Input data:

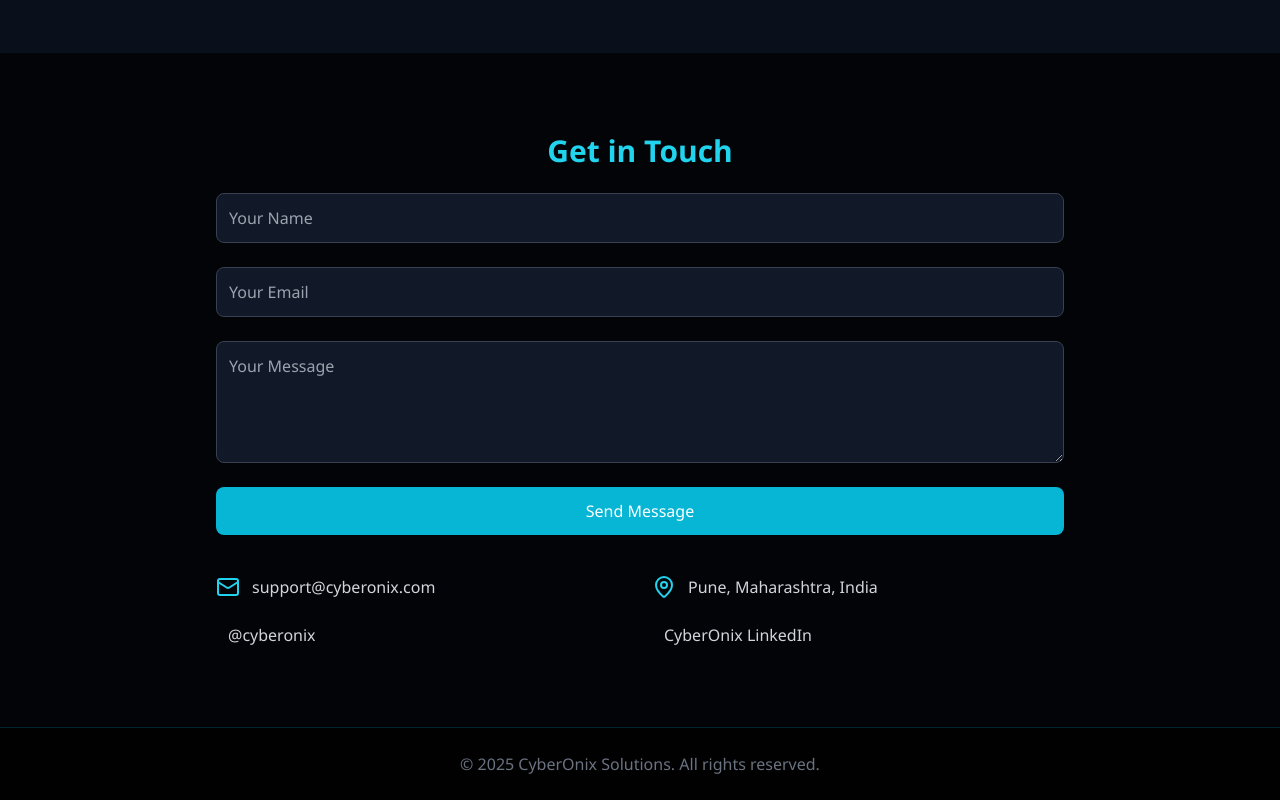
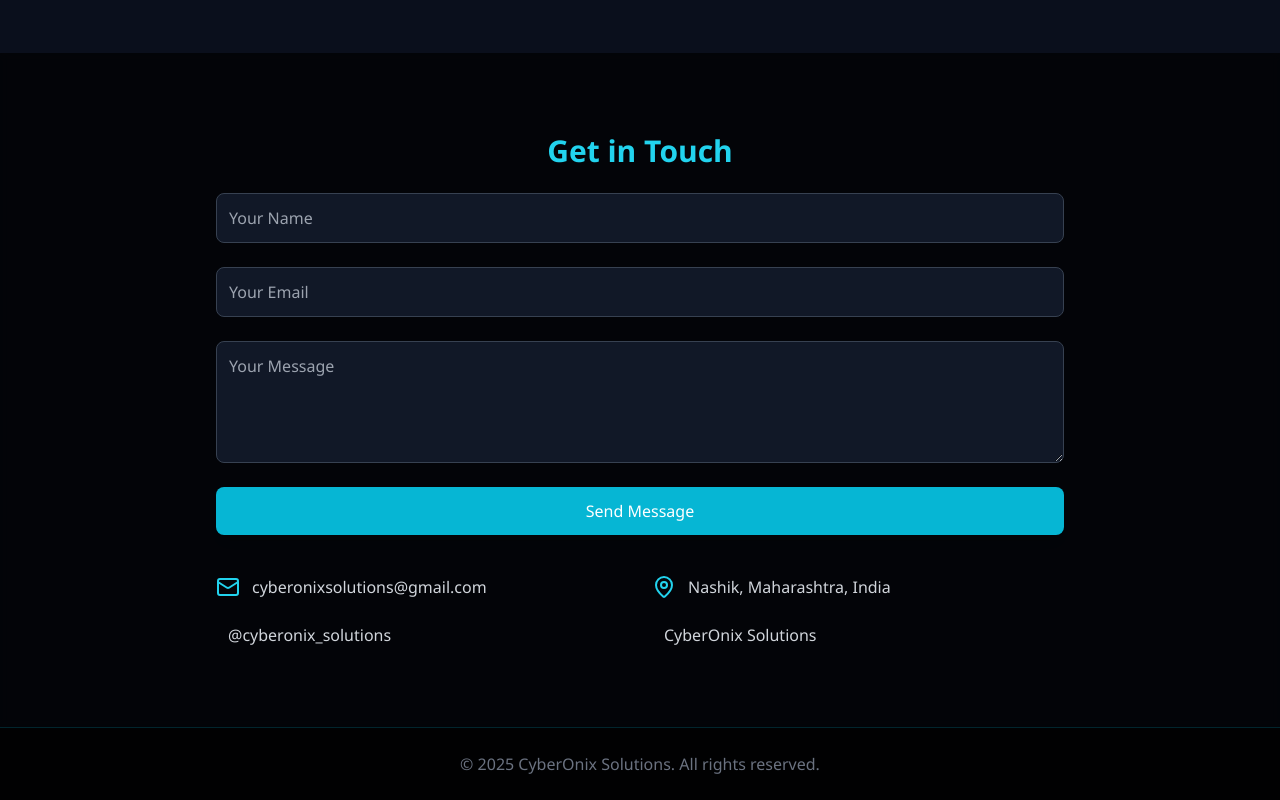
Before and after one commit to yrajput2108/CyberOnix-, a plain HTML site: page index.html in a window 1280 px wide. Shown: the part 1499-2299 px from the top of the page. Drawn offline with nearby package versions, Linux system fonts and the light colour scheme.

Commit message:
Final index.html

```diff
--- a/index.html
+++ b/index.html
@@ -100,7 +100,7 @@
   <!-- Preloader -->
   <div id="preloader">
     <img src="logo (1).png" alt="CyberOnix Logo">
-    <h2>Loading Cyber Defense...</h2>
+    <h2>Loading CyberOnix Solutions....</h2>
   </div>
 
   <canvas id="matrix"></canvas>
@@ -186,19 +186,19 @@
       <div class="grid grid-cols-1 sm:grid-cols-2 gap-6 justify-center text-left text-gray-300 animate__animated animate__fadeInUp animate__delay-1s text-sm sm:text-base">
         <div class="flex items-center space-x-3 justify-center sm:justify-start">
           <i data-lucide="mail" class="text-cyan-400"></i>
-          <span>support@cyberonix.com</span>
+          <span>cyberonixsolutions@gmail.com</span>
         </div>
         <div class="flex items-center space-x-3 justify-center sm:justify-start">
           <i data-lucide="map-pin" class="text-cyan-400"></i>
-          <span>Pune, Maharashtra, India</span>
+          <span>Nashik, Maharashtra, India</span>
         </div>
         <div class="flex items-center space-x-3 justify-center sm:justify-start">
           <i data-lucide="instagram" class="text-cyan-400"></i>
-          <a href="https://instagram.com/cyberonix" target="_blank">@cyberonix</a>
+          <a href="https://instagram.com/cyberonix_solutions" target="_blank">@cyberonix_solutions</a>
         </div>
         <div class="flex items-center space-x-3 justify-center sm:justify-start">
           <i data-lucide="linkedin" class="text-cyan-400"></i>
-          <a href="https://linkedin.com/company/cyberonix" target="_blank">CyberOnix LinkedIn</a>
+          <a href="https://linkedin.com/company/cyberonix-solutions" target="_blank">CyberOnix Solutions</a>
         </div>
       </div>
     </div>
```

Exercise details: Would it be possible to print the records above verbatim, pictures omitted?

Solution for this exercise:
Before and after one commit to yrajput2108/CyberOnix-, a plain HTML site: page index.html in a window 1280 px wide. Shown: the part 1499-2299 px from the top of the page. Drawn offline with nearby package versions, Linux system fonts and the light colour scheme.

Commit message:
Final index.html

```diff
--- a/index.html
+++ b/index.html
@@ -100,7 +100,7 @@
   <!-- Preloader -->
   <div id="preloader">
     <img src="logo (1).png" alt="CyberOnix Logo">
-    <h2>Loading Cyber Defense...</h2>
+    <h2>Loading CyberOnix Solutions....</h2>
   </div>
 
   <canvas id="matrix"></canvas>
@@ -186,19 +186,19 @@
       <div class="grid grid-cols-1 sm:grid-cols-2 gap-6 justify-center text-left text-gray-300 animate__animated animate__fadeInUp animate__delay-1s text-sm sm:text-base">
         <div class="flex items-center space-x-3 justify-center sm:justify-start">
           <i data-lucide="mail" class="text-cyan-400"></i>
-          <span>support@cyberonix.com</span>
+          <span>cyberonixsolutions@gmail.com</span>
         </div>
         <div class="flex items-center space-x-3 justify-center sm:justify-start">
           <i data-lucide="map-pin" class="text-cyan-400"></i>
-          <span>Pune, Maharashtra, India</span>
+          <span>Nashik, Maharashtra, India</span>
         </div>
         <div class="flex items-center space-x-3 justify-center sm:justify-start">
           <i data-lucide="instagram" class="text-cyan-400"></i>
-          <a href="https://instagram.com/cyberonix" target="_blank">@cyberonix</a>
+          <a href="https://instagram.com/cyberonix_solutions" target="_blank">@cyberonix_solutions</a>
         </div>
         <div class="flex items-center space-x-3 justify-center sm:justify-start">
           <i data-lucide="linkedin" class="text-cyan-400"></i>
-          <a href="https://linkedin.com/company/cyberonix" target="_blank">CyberOnix LinkedIn</a>
+          <a href="https://linkedin.com/company/cyberonix-solutions" target="_blank">CyberOnix Solutions</a>
         </div>
       </div>
     </div>
```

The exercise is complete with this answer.